The shuttle door was starting to close when Ozzy dived through it. In the chaos nobody noticed that he was no longer on board. For a split second he regretted his decision but he was soon past it and fixed his thoughts on finding Stephanie. He looked in the school room but couldn’t find her. He checked her quarters but she wasn’t there. He made his way to the command deck and saw nothing. He turned to leave but as he did so he heard a familiar noise amid the din of the alarms; a whimper perhaps. He turned towards the noise, hoping against hope that his efforts had not been in vain, and suddenly he saw it; the pink elephant. Hidden in a corner, out of sight but thankfully not earshot, was the little girl. She was clutching her favorite soft toy and as she saw him her face brightened. “Ozzy!” she squealed and launched herself at him, causing him to smile with the significance of her hug. It was a hug he would never forget.

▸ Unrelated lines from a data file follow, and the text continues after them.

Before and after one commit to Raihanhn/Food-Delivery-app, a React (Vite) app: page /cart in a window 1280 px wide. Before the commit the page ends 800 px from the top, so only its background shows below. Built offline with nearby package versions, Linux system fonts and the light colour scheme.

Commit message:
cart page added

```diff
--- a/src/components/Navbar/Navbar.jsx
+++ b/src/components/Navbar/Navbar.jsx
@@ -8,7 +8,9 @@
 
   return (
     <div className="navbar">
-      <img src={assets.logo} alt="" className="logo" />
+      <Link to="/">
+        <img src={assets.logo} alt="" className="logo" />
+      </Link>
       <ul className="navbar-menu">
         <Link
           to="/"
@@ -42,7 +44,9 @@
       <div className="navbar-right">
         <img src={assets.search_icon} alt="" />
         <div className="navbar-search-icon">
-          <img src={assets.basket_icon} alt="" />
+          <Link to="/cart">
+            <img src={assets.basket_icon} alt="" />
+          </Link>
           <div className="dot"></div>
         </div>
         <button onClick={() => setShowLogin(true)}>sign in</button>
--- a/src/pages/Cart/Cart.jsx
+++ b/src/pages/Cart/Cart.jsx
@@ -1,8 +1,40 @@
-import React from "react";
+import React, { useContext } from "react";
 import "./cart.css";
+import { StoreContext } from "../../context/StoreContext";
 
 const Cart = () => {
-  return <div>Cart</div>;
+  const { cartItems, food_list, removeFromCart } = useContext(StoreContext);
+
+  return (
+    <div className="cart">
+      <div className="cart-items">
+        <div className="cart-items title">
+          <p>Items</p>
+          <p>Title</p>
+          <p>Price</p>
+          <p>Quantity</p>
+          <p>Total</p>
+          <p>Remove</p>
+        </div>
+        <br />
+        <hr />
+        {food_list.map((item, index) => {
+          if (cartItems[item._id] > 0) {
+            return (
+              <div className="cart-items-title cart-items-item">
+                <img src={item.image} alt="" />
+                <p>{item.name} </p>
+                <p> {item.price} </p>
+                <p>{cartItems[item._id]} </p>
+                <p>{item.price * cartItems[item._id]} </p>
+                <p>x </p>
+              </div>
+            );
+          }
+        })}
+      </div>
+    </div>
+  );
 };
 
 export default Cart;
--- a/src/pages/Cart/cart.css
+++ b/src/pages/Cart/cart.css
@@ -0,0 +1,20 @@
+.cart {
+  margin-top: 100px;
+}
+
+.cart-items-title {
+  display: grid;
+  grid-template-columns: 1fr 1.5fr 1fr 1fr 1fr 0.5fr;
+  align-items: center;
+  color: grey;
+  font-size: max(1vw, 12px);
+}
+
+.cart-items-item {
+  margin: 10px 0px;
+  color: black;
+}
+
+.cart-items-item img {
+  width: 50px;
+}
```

The next sound that they heard was enough to make their hearts sink; the unmistakable roar of the escape shuttle’s engines firing. Ozzy scooped the little girl up and headed automatically back to the shuttle airlock but of course it was too late – the rest of the colonists had left without them.
Thinking quickly Ozzy ran to the vehicle garage. He’d never driven one of these things before but he figured now was as good a time to learn as any. He’d seen his Father do it countless times – how hard could it be? He jumped into one of the crawlers near the main door, strapped Stephanie in and sat down in front of a dizzying array of dials, gauges and switches. He pressed one of the switches and lights started flashing in the garage as the air was removed from the huge space. The big door at the end slid open and the lumbering machine lurched forward. Soon they were out into the martian landscape, the devastated complex receding in the distance.

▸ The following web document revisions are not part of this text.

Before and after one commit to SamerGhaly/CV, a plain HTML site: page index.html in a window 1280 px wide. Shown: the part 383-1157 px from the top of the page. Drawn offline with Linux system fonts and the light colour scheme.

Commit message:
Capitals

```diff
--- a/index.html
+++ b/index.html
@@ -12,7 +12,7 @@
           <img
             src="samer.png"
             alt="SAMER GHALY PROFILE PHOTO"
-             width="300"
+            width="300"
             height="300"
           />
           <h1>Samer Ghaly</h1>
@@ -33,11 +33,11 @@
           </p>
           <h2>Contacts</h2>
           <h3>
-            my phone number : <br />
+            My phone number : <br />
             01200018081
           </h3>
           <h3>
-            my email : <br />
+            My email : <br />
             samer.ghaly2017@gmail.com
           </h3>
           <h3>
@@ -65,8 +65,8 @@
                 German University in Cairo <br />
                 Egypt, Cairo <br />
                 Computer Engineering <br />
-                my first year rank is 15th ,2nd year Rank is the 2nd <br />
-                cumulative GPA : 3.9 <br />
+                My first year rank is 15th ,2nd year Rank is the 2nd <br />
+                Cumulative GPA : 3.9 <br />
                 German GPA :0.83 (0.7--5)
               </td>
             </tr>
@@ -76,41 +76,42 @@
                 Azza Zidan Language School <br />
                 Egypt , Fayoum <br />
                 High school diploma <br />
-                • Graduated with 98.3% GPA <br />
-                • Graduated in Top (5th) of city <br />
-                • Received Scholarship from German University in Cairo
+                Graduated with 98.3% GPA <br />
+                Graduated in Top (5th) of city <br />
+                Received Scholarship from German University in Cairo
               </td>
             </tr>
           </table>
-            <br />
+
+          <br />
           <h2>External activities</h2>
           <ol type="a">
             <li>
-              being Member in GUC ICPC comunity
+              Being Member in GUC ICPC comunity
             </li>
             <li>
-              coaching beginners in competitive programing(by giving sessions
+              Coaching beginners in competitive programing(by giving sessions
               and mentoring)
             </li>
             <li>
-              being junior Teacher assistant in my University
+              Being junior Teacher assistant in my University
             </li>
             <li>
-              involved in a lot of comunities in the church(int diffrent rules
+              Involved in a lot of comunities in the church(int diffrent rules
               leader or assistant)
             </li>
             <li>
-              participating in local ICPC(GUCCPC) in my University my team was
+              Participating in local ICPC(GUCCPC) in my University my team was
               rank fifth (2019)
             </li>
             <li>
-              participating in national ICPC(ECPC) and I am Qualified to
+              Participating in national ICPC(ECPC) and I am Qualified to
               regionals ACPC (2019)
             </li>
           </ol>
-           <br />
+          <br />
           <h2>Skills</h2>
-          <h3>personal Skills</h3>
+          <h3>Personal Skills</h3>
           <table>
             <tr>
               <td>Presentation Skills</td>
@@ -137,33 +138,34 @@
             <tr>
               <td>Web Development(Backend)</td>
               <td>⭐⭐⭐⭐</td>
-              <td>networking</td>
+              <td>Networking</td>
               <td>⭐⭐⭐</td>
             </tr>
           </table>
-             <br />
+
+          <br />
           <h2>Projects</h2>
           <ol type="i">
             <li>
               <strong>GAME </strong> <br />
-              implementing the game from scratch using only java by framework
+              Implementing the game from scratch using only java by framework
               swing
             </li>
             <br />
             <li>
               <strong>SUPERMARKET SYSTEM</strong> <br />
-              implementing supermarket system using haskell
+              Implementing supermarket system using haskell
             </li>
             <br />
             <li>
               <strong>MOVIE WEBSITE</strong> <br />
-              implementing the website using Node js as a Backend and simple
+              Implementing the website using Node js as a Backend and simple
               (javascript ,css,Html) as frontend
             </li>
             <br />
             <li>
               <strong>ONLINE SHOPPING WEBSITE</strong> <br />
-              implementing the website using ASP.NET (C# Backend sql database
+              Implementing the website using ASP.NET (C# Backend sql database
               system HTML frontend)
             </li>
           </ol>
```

It took a few hours for Ozzy to figure out the radio and contact the escape shuttle. The little girl was happy in her seat chewing on some kind of fruity ration bar and they whiled away the time singing songs and talking about Earth. Both knew that it would be many months before the martian outpost would be serviceable again, and as the shuttle docked to the crawler and they finally made their way to safety he looked up at the dot in the sky that would be his new home, wondering how alien it might be. He would still be different when they reached earth, but now it would be for another reason – to that little girl, her parents and the colonists he was a hero.